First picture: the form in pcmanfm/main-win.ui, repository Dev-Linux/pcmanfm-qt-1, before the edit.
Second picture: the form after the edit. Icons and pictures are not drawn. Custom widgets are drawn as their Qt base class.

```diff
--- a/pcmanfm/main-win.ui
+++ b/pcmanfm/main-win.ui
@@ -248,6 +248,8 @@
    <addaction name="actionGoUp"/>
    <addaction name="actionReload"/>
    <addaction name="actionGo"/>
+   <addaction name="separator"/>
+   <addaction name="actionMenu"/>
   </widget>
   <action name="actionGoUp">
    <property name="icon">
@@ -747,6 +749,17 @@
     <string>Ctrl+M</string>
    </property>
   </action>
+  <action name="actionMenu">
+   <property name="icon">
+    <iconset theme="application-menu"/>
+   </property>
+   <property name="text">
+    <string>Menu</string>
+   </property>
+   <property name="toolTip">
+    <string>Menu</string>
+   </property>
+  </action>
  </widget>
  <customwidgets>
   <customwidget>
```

################

ABOUT THIS TASK: Pull out every line of the records above that contains the word "actionMenu".

RESPONSE FOR THIS EXERCISE:
+   <addaction name="actionMenu"/>
+  <action name="actionMenu">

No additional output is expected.